» **TASK PROMPT**
Only the images are to be dropped; the records themselves must be repeated exactly.

=======

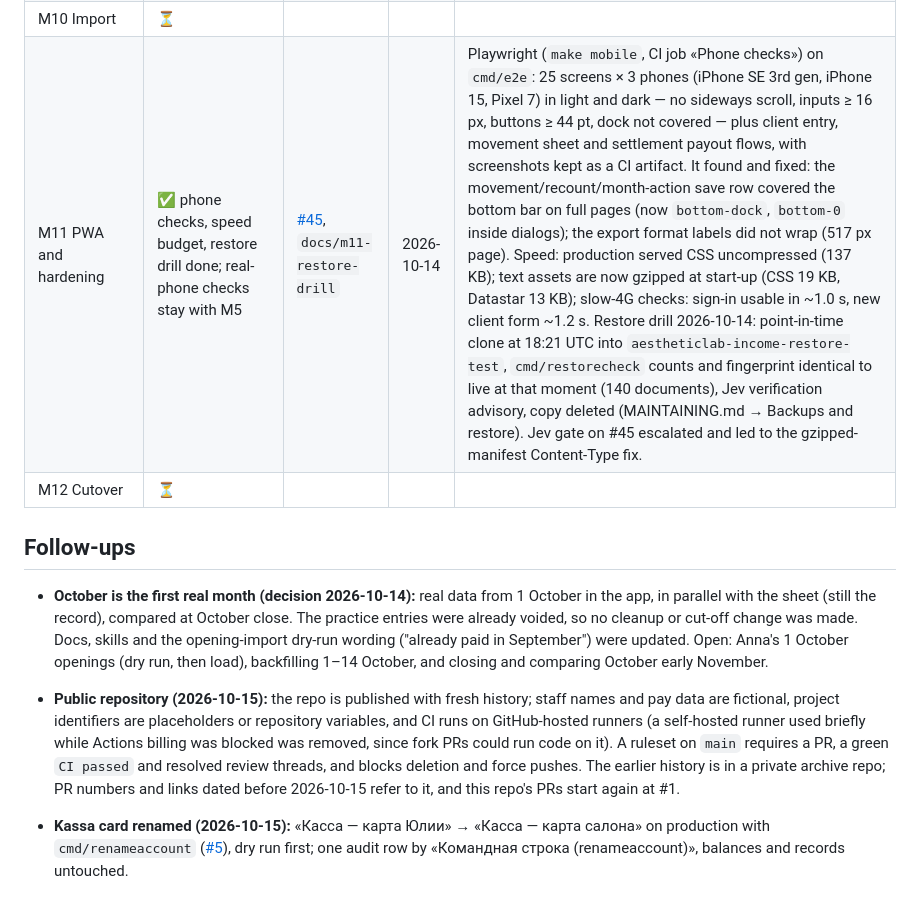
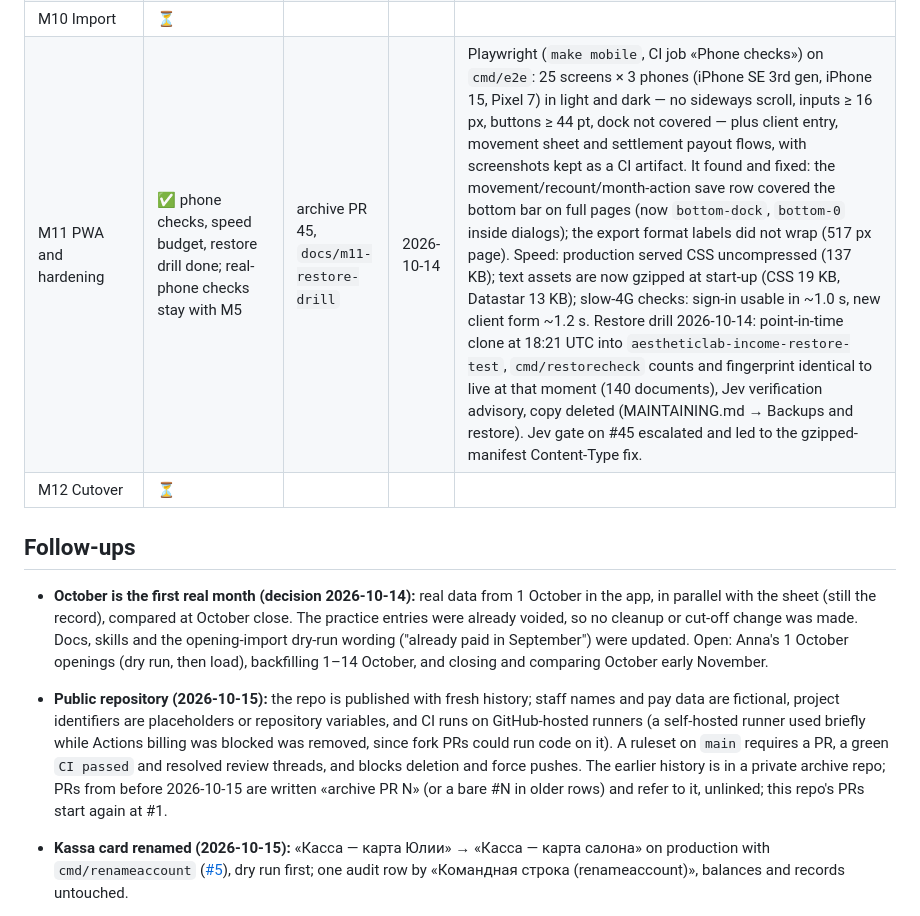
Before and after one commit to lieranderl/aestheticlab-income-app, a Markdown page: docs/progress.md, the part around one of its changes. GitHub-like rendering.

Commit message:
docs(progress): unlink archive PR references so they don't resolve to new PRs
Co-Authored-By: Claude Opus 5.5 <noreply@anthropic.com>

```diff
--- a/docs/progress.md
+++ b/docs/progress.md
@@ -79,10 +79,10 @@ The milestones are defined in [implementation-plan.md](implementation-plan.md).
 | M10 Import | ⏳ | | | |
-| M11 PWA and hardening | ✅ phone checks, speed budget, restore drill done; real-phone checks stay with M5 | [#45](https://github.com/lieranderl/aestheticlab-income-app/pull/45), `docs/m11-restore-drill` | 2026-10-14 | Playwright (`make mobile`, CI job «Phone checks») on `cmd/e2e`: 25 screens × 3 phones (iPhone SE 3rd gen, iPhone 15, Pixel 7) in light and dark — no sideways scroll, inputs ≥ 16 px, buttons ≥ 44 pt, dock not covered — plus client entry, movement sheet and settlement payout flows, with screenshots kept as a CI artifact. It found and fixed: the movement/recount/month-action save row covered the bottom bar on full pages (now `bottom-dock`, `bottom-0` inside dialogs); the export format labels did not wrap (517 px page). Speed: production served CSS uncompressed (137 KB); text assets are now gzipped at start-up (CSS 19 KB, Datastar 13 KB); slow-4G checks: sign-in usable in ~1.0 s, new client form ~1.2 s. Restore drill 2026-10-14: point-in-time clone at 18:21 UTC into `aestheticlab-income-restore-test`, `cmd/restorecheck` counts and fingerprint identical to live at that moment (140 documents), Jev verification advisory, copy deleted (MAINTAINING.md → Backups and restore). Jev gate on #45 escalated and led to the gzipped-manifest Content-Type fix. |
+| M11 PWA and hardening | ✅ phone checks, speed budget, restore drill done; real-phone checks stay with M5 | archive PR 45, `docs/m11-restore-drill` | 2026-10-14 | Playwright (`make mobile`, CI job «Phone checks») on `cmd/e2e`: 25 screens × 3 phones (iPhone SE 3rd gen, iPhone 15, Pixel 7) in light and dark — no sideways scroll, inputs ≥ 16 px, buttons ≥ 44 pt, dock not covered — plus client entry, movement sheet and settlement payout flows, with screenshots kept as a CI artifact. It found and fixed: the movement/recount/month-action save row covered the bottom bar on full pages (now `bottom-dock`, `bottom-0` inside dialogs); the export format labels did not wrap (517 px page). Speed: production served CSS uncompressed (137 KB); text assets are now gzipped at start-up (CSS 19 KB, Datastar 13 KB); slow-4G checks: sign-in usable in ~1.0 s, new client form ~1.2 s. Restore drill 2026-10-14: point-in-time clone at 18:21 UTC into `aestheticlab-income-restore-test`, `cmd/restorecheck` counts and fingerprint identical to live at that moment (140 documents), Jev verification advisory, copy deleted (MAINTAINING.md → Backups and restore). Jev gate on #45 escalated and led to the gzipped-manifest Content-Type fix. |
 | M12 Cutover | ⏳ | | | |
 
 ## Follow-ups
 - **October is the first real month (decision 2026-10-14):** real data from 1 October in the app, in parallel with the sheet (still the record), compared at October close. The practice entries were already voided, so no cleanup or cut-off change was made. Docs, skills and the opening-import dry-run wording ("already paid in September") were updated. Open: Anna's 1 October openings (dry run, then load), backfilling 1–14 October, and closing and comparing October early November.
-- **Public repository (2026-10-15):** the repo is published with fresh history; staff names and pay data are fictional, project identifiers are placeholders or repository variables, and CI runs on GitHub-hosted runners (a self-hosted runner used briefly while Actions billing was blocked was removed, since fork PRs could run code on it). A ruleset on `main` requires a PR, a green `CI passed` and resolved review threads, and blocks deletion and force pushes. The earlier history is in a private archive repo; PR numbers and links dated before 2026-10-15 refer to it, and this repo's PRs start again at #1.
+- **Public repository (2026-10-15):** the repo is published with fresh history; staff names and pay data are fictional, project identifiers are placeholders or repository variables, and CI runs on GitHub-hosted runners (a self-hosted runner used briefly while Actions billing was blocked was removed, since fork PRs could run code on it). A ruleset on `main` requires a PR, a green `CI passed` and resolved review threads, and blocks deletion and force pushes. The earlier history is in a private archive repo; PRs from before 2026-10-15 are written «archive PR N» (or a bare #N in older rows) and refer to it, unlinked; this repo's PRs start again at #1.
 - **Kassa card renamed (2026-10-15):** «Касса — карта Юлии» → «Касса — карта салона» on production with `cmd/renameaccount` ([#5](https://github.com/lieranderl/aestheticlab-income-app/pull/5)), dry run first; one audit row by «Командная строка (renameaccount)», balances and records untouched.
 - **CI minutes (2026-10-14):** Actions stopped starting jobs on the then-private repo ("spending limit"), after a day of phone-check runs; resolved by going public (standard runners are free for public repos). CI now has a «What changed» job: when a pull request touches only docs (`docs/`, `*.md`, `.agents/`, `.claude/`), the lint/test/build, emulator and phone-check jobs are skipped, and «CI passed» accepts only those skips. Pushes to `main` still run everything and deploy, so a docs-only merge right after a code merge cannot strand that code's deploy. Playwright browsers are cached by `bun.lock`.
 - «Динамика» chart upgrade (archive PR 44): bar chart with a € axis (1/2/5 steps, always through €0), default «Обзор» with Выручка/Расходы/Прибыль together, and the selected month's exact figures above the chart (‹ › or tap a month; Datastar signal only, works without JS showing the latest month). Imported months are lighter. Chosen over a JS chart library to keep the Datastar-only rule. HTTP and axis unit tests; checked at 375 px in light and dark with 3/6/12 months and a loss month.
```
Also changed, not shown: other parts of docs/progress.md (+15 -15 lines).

=======

» **TASK OUTPUT**
Before and after one commit to lieranderl/aestheticlab-income-app, a Markdown page: docs/progress.md, the part around one of its changes. GitHub-like rendering.

Commit message:
docs(progress): unlink archive PR references so they don't resolve to new PRs
Co-Authored-By: Claude Opus 5.5 <noreply@anthropic.com>

```diff
--- a/docs/progress.md
+++ b/docs/progress.md
@@ -79,10 +79,10 @@ The milestones are defined in [implementation-plan.md](implementation-plan.md).
 | M10 Import | ⏳ | | | |
-| M11 PWA and hardening | ✅ phone checks, speed budget, restore drill done; real-phone checks stay with M5 | [#45](https://github.com/lieranderl/aestheticlab-income-app/pull/45), `docs/m11-restore-drill` | 2026-10-14 | Playwright (`make mobile`, CI job «Phone checks») on `cmd/e2e`: 25 screens × 3 phones (iPhone SE 3rd gen, iPhone 15, Pixel 7) in light and dark — no sideways scroll, inputs ≥ 16 px, buttons ≥ 44 pt, dock not covered — plus client entry, movement sheet and settlement payout flows, with screenshots kept as a CI artifact. It found and fixed: the movement/recount/month-action save row covered the bottom bar on full pages (now `bottom-dock`, `bottom-0` inside dialogs); the export format labels did not wrap (517 px page). Speed: production served CSS uncompressed (137 KB); text assets are now gzipped at start-up (CSS 19 KB, Datastar 13 KB); slow-4G checks: sign-in usable in ~1.0 s, new client form ~1.2 s. Restore drill 2026-10-14: point-in-time clone at 18:21 UTC into `aestheticlab-income-restore-test`, `cmd/restorecheck` counts and fingerprint identical to live at that moment (140 documents), Jev verification advisory, copy deleted (MAINTAINING.md → Backups and restore). Jev gate on #45 escalated and led to the gzipped-manifest Content-Type fix. |
+| M11 PWA and hardening | ✅ phone checks, speed budget, restore drill done; real-phone checks stay with M5 | archive PR 45, `docs/m11-restore-drill` | 2026-10-14 | Playwright (`make mobile`, CI job «Phone checks») on `cmd/e2e`: 25 screens × 3 phones (iPhone SE 3rd gen, iPhone 15, Pixel 7) in light and dark — no sideways scroll, inputs ≥ 16 px, buttons ≥ 44 pt, dock not covered — plus client entry, movement sheet and settlement payout flows, with screenshots kept as a CI artifact. It found and fixed: the movement/recount/month-action save row covered the bottom bar on full pages (now `bottom-dock`, `bottom-0` inside dialogs); the export format labels did not wrap (517 px page). Speed: production served CSS uncompressed (137 KB); text assets are now gzipped at start-up (CSS 19 KB, Datastar 13 KB); slow-4G checks: sign-in usable in ~1.0 s, new client form ~1.2 s. Restore drill 2026-10-14: point-in-time clone at 18:21 UTC into `aestheticlab-income-restore-test`, `cmd/restorecheck` counts and fingerprint identical to live at that moment (140 documents), Jev verification advisory, copy deleted (MAINTAINING.md → Backups and restore). Jev gate on #45 escalated and led to the gzipped-manifest Content-Type fix. |
 | M12 Cutover | ⏳ | | | |
 
 ## Follow-ups
 - **October is the first real month (decision 2026-10-14):** real data from 1 October in the app, in parallel with the sheet (still the record), compared at October close. The practice entries were already voided, so no cleanup or cut-off change was made. Docs, skills and the opening-import dry-run wording ("already paid in September") were updated. Open: Anna's 1 October openings (dry run, then load), backfilling 1–14 October, and closing and comparing October early November.
-- **Public repository (2026-10-15):** the repo is published with fresh history; staff names and pay data are fictional, project identifiers are placeholders or repository variables, and CI runs on GitHub-hosted runners (a self-hosted runner used briefly while Actions billing was blocked was removed, since fork PRs could run code on it). A ruleset on `main` requires a PR, a green `CI passed` and resolved review threads, and blocks deletion and force pushes. The earlier history is in a private archive repo; PR numbers and links dated before 2026-10-15 refer to it, and this repo's PRs start again at #1.
+- **Public repository (2026-10-15):** the repo is published with fresh history; staff names and pay data are fictional, project identifiers are placeholders or repository variables, and CI runs on GitHub-hosted runners (a self-hosted runner used briefly while Actions billing was blocked was removed, since fork PRs could run code on it). A ruleset on `main` requires a PR, a green `CI passed` and resolved review threads, and blocks deletion and force pushes. The earlier history is in a private archive repo; PRs from before 2026-10-15 are written «archive PR N» (or a bare #N in older rows) and refer to it, unlinked; this repo's PRs start again at #1.
 - **Kassa card renamed (2026-10-15):** «Касса — карта Юлии» → «Касса — карта салона» on production with `cmd/renameaccount` ([#5](https://github.com/lieranderl/aestheticlab-income-app/pull/5)), dry run first; one audit row by «Командная строка (renameaccount)», balances and records untouched.
 - **CI minutes (2026-10-14):** Actions stopped starting jobs on the then-private repo ("spending limit"), after a day of phone-check runs; resolved by going public (standard runners are free for public repos). CI now has a «What changed» job: when a pull request touches only docs (`docs/`, `*.md`, `.agents/`, `.claude/`), the lint/test/build, emulator and phone-check jobs are skipped, and «CI passed» accepts only those skips. Pushes to `main` still run everything and deploy, so a docs-only merge right after a code merge cannot strand that code's deploy. Playwright browsers are cached by `bun.lock`.
 - «Динамика» chart upgrade (archive PR 44): bar chart with a € axis (1/2/5 steps, always through €0), default «Обзор» with Выручка/Расходы/Прибыль together, and the selected month's exact figures above the chart (‹ › or tap a month; Datastar signal only, works without JS showing the latest month). Imported months are lighter. Chosen over a JS chart library to keep the Datastar-only rule. HTTP and axis unit tests; checked at 375 px in light and dark with 3/6/12 months and a loss month.
```
Also changed, not shown: other parts of docs/progress.md (+15 -15 lines).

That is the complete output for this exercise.